Banning all the things

I don’t have a full list of all the things Twitter banned, but banning prominent journalistsand banning links to other social media channels are two of them. The former is a complete contradiction of “free speech” that Musk had been touting before and after his purchase of Twitter. The latter just reeks of fear of competition and insecurity. But hey, you do you, Musky.

(Yes, I’m aware some of the bans were eventually reversed. That kind of indecision by a global brand is kinda weird, no?)

Bullies suck

Elon Musk is a bully. Full stop. And bullies suck.

He’s also very transphobic.

Call me an idealist, call me an SJW (as if that were an insult), call me woke, I really don’t give a shit.
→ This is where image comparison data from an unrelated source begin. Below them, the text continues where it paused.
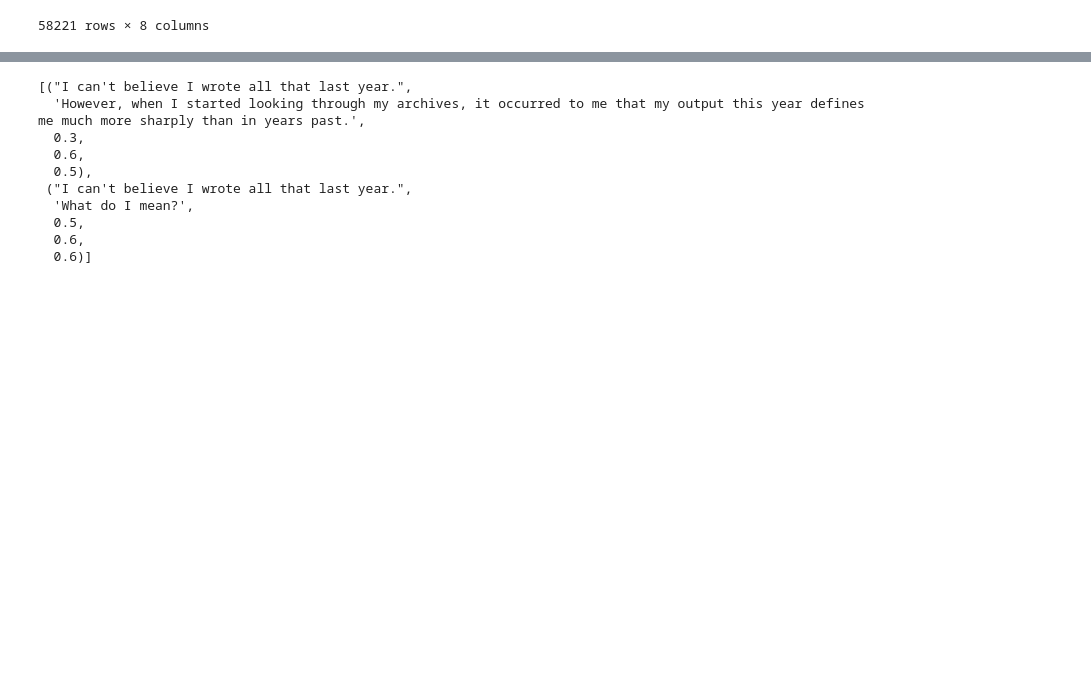
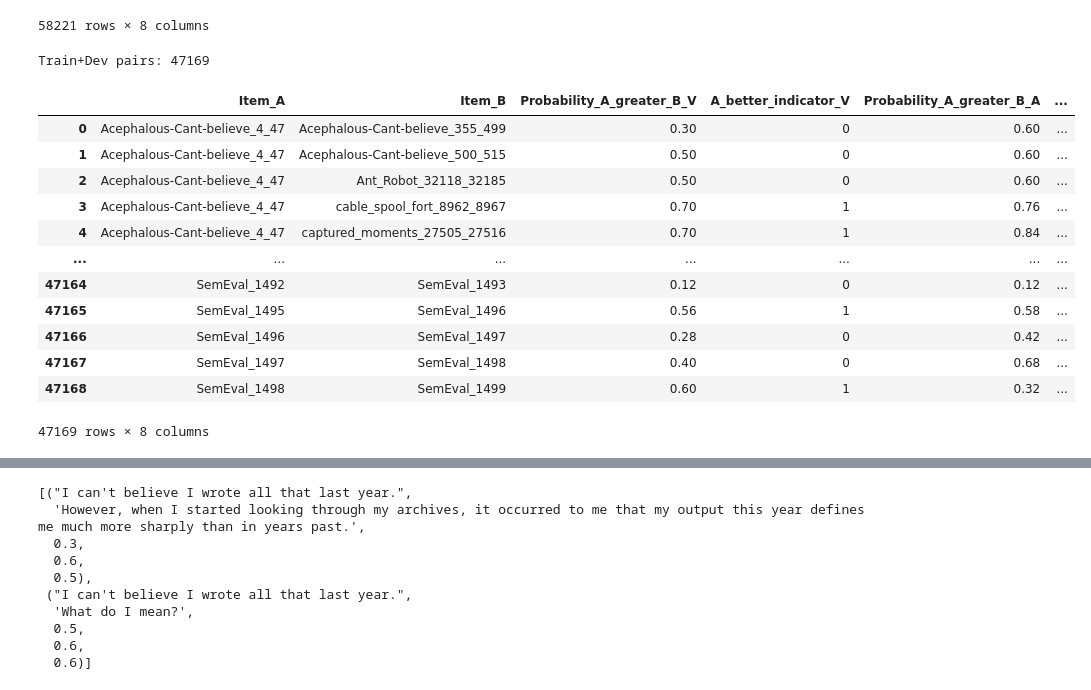
Before and after one commit to EDSI-UMD-College-Park/EmoPair, a Jupyter notebook: Model Training/reward_emobank.ipynb, the cells around one changed output, grey strips where cells are left out. Cells and saved outputs as stored; diff of their text form; code cells hidden in the pictures; blank space fills up the shorter version.

```diff
--- a/Model Training/reward_emobank.ipynb
+++ b/Model Training/reward_emobank.ipynb
@@ -167,6 +167,38 @@ pairwise_data
 | 58219 | SemEval_1497 | SemEval_1498 | 0.40 | 0 | 0.68 | ... |
 | 58220 | SemEval_1498 | SemEval_1499 | 0.60 | 1 | 0.32 | ... |
 58221 rows × 8 columns
+# %%
+# Get IDs for each split
+train_ids = emobank[emobank['split'] == "train"]['id'].copy().to_list()
+dev_ids = emobank[emobank['split'] == "dev"]['id'].copy().to_list()
+
+# Combine train and dev IDs for training
+train_dev_ids = train_ids + dev_ids
+
+# Filter pairwise_data for train+dev (both items in train or dev)
+pairwise_data = pairwise_data[
+    (pairwise_data['Item_A'].isin(train_dev_ids)) &
+    (pairwise_data['Item_B'].isin(train_dev_ids))
+].reset_index(drop=True)
+
+print(f"Train+Dev pairs: {len(pairwise_data)}")
+
+pairwise_data
+# %% [output]
+Train+Dev pairs: 47169
+|  | Item_A | Item_B | Probability_A_greater_B_V | A_better_indicator_V | Probability_A_greater_B_A | ... |
+| 0 | Acephalous-Cant-believe_4_47 | Acephalous-Cant-believe_355_499 | 0.30 | 0 | 0.60 | ... |
+| 1 | Acephalous-Cant-believe_4_47 | Acephalous-Cant-believe_500_515 | 0.50 | 0 | 0.60 | ... |
+| 2 | Acephalous-Cant-believe_4_47 | Ant_Robot_32118_32185 | 0.50 | 0 | 0.60 | ... |
+| 3 | Acephalous-Cant-believe_4_47 | cable_spool_fort_8962_8967 | 0.70 | 1 | 0.76 | ... |
+| 4 | Acephalous-Cant-believe_4_47 | captured_moments_27505_27516 | 0.70 | 1 | 0.84 | ... |
+| ... | ... | ... | ... | ... | ... | ... |
+| 47164 | SemEval_1492 | SemEval_1493 | 0.12 | 0 | 0.12 | ... |
+| 47165 | SemEval_1495 | SemEval_1496 | 0.56 | 1 | 0.58 | ... |
+| 47166 | SemEval_1496 | SemEval_1497 | 0.28 | 0 | 0.42 | ... |
+| 47167 | SemEval_1497 | SemEval_1498 | 0.40 | 0 | 0.68 | ... |
+| 47168 | SemEval_1498 | SemEval_1499 | 0.60 | 1 | 0.32 | ... |
+47169 rows × 8 columns
 # %%
 def join_texts(pairwise_probs, emobank):
     """Join the texts from emobank to the pairwise probabilities dataframe."""
```
Also changed, not shown: parts of 20 cells of this notebook, 1 other file.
I do give a shit when it comes to people being free to live their lives openly and authentically without fear.

Oh God, the trolls

Letting Donald Trump and other morally questionable people back onto the platform was… a move.

Let me be clear: trolls have existed on Twitter pretty much since the beginning. I’ve been fortunate to not have to deal with many, but they’re out there. And while most are about as annoying as a fly buzzing around, since 2015 or 2016 some trolls have gone beyond that where they’re out to not just give people shit on a social media platform—they’re out to cause real harm via harassment, doxing, and death threats. Twitter does close to nothing at best and nothing at all at worst when it comes to these things. Although I haven’t experienced any of that (knock on wood), I certainly can’t support a platform that’s run by someone who just doesn’t care about this sort of thing.

Oh God, the disinformation

I consider myself relatively intelligent, but the disinformation has gotten out of hand to the point where I was constantly having to fact check shit everywhere, not just Twitter. Don’t get me wrong: fact checking is all fine and dandy and probably necessary now, but having to check every other tweet? No thanks.

Verification no longer means anything

Except that you have $8 to spare every month.

Seriously though, seeing a blue checkmark next to a particular Twitter account meant that that person was who they said they were. Now that isn’t necessarily true anymore. By allowing—forcing even—people to purchase verification it’s “encouraged impersonators and other bad actors by granting them blue check marks based on their willingness to pay rather than any kind of legitimacy.”

Too much negativity

Leading up to and after the 2016 presidential election, politics moved to the forefront of my timeline. That was fine for obvious reasons to anyone not living under a rock. I’ve paid attention to politics since before I could vote, so that in and of itself was fine by me. And then things heated up even more during and after the summer of 2020—George Floyd’s murder, the BLM movement, and much more.

Those topics and issues are important to me but it got to the point where every time I opened up Tweetbot it was a deluge of negativity and, seemingly, the apocalypse itself. Yes, staying informed is important, but so is one’s mental health. And yeah, it took its toll on me.

Adding it all up

Individually, many of the things I’ve listed don’t necessarily carry enough weight to get someone to ditch Twitter permanently. But for me, putting them all together did carry weight. Combine that with my desire to not live in a digital cesspool and not wanting to be part of the problem Twitter has and is and it became painfully obvious that I shouldn’t stay any longer.

To be fair, it took me a while to finally give up Twitter. That was largely due to all the lovely people I followed and most of which followed me back. And I’d be lying if FOMO didn’t play a part. I mean, Twitter was quite fun at times! But those times became more and more rare. Eventually it became apparent that it was time to leave. While I miss some of the people I would interact with on Twitter, I don’t miss Twitter.